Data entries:
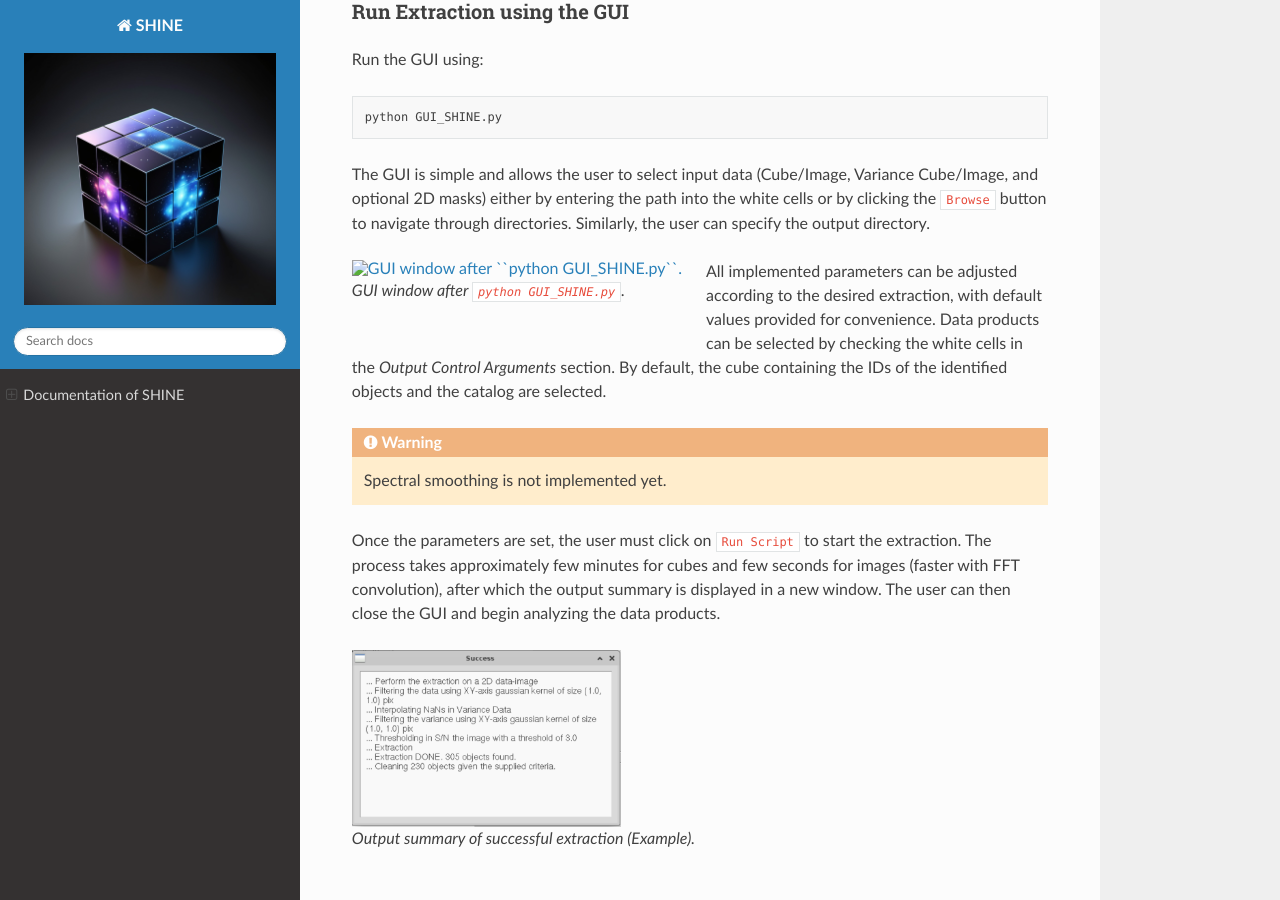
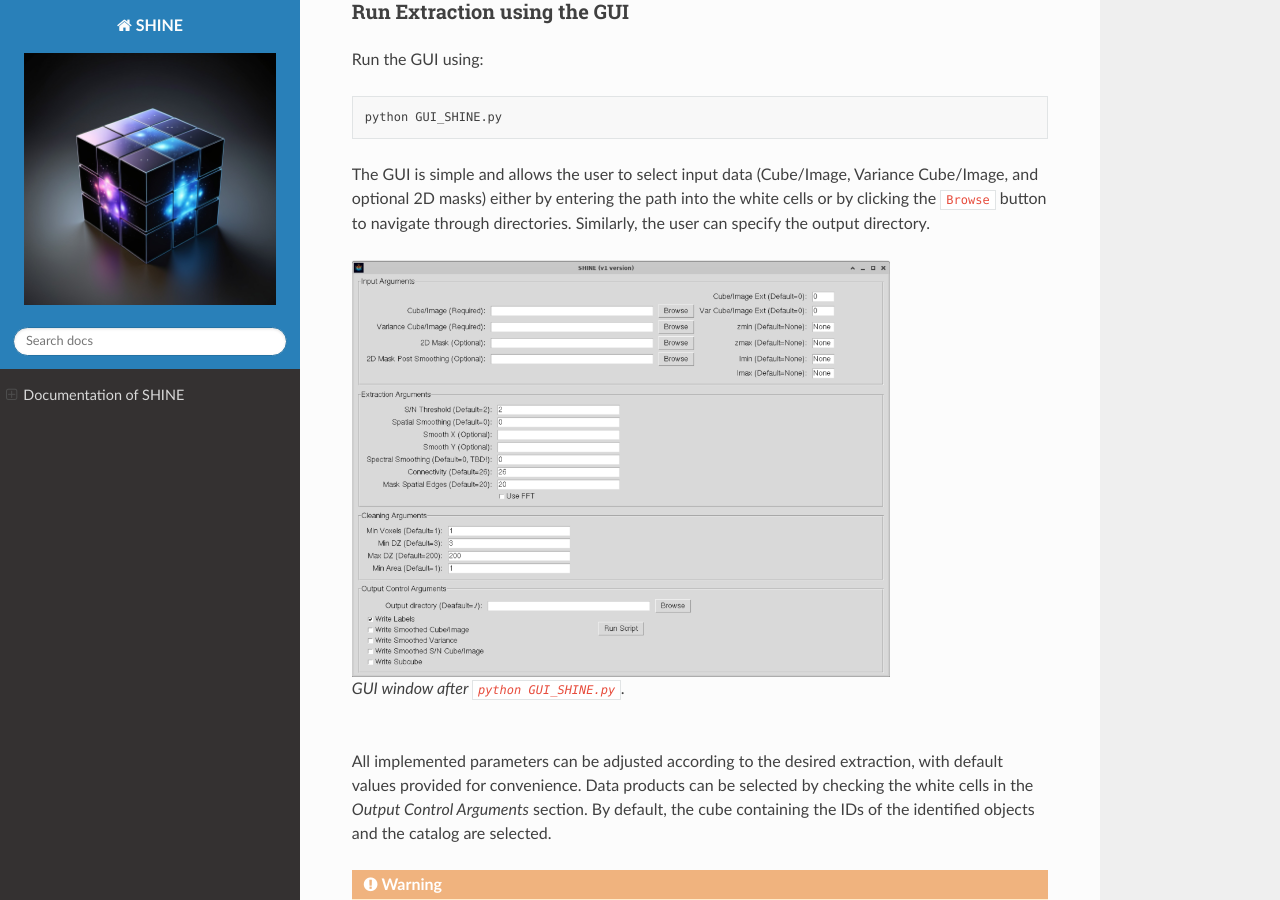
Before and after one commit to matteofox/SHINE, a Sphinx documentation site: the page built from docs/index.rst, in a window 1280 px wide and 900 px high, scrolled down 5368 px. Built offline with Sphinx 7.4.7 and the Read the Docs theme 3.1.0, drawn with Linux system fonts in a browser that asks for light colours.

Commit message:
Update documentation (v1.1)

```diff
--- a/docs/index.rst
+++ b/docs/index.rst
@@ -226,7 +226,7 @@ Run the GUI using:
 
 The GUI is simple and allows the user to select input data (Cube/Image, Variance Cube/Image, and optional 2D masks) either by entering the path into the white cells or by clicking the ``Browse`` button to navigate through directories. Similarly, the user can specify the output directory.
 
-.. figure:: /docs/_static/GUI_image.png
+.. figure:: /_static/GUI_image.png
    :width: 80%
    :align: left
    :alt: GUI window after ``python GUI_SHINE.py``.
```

* * *

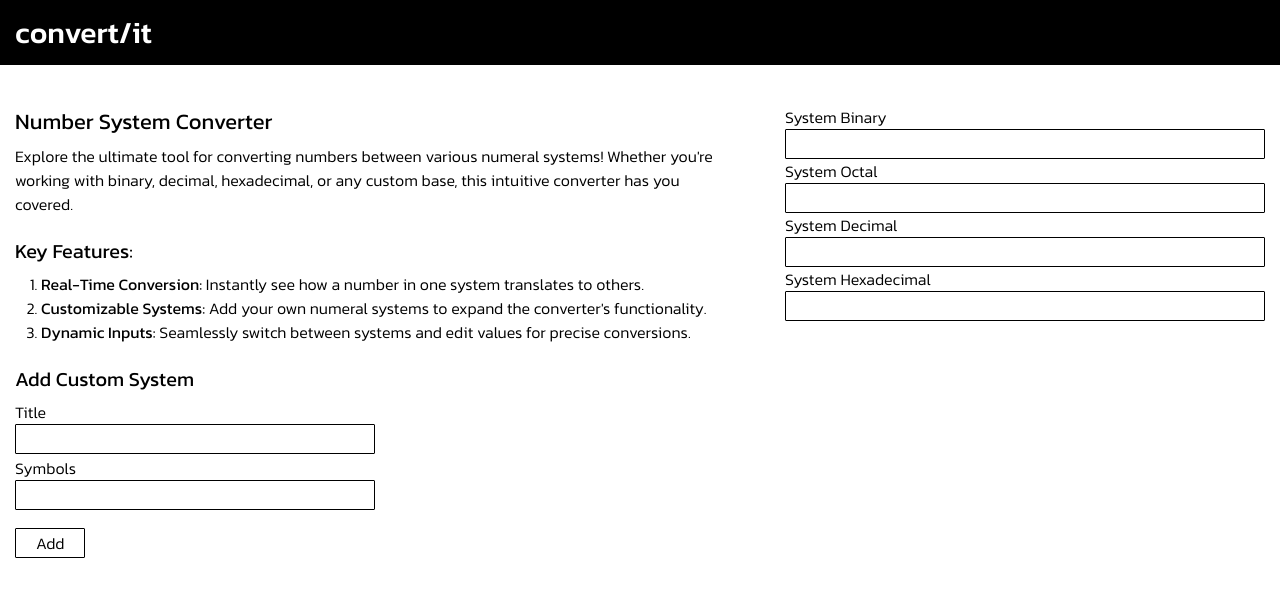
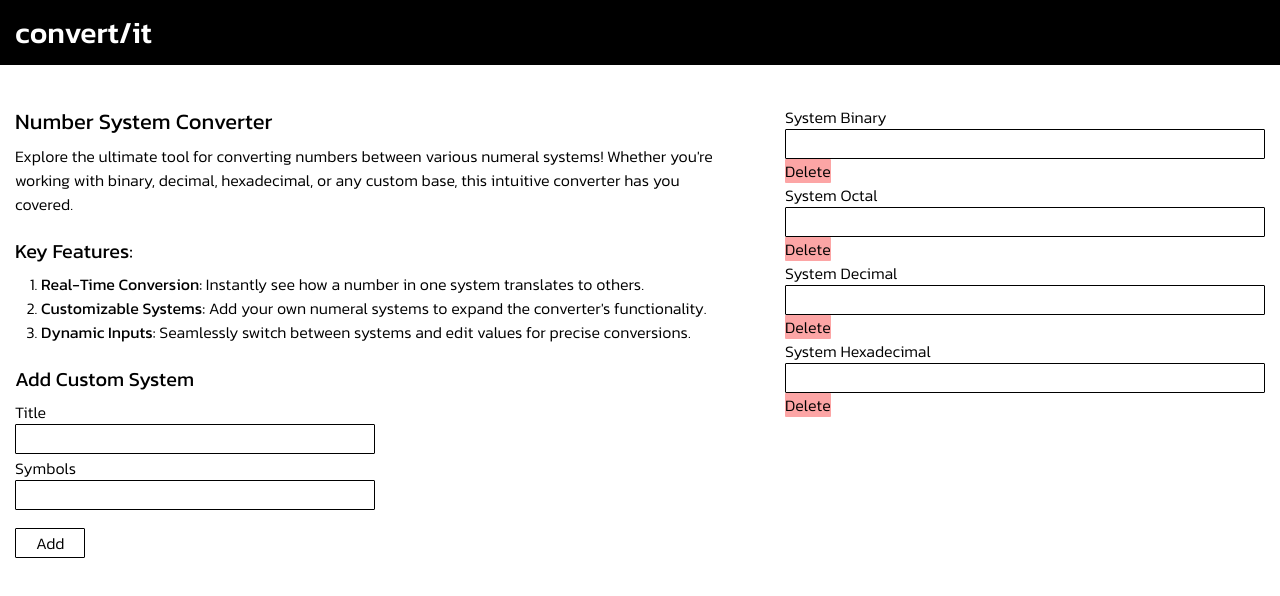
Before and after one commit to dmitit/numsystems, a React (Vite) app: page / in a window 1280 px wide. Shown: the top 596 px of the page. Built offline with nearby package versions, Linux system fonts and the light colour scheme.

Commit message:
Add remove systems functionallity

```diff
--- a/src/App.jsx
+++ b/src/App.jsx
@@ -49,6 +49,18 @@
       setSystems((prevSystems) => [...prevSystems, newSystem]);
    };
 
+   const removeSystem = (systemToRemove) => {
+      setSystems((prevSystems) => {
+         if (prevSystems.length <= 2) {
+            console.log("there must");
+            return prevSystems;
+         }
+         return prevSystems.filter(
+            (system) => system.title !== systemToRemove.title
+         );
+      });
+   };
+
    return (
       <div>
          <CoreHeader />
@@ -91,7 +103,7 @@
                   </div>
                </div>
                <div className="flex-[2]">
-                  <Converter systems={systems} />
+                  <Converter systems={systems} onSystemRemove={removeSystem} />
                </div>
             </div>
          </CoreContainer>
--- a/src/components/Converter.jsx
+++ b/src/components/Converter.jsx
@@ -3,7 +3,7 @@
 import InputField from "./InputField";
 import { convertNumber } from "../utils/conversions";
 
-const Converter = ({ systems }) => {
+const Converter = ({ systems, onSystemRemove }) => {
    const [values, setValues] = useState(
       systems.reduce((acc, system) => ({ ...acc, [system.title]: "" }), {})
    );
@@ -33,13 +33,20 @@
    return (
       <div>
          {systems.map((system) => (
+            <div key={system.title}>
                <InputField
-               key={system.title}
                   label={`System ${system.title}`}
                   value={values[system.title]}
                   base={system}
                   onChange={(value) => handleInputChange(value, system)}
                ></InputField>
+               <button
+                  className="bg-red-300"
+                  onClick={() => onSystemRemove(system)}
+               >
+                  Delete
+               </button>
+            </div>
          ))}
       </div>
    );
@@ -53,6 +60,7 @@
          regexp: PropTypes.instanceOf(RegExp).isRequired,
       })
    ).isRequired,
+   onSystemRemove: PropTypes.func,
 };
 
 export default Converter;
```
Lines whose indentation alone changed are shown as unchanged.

Task to carry out
For every line above that has "InputField" in it, copy the line.

Answer area
 import InputField from "./InputField";
                <InputField
                ></InputField>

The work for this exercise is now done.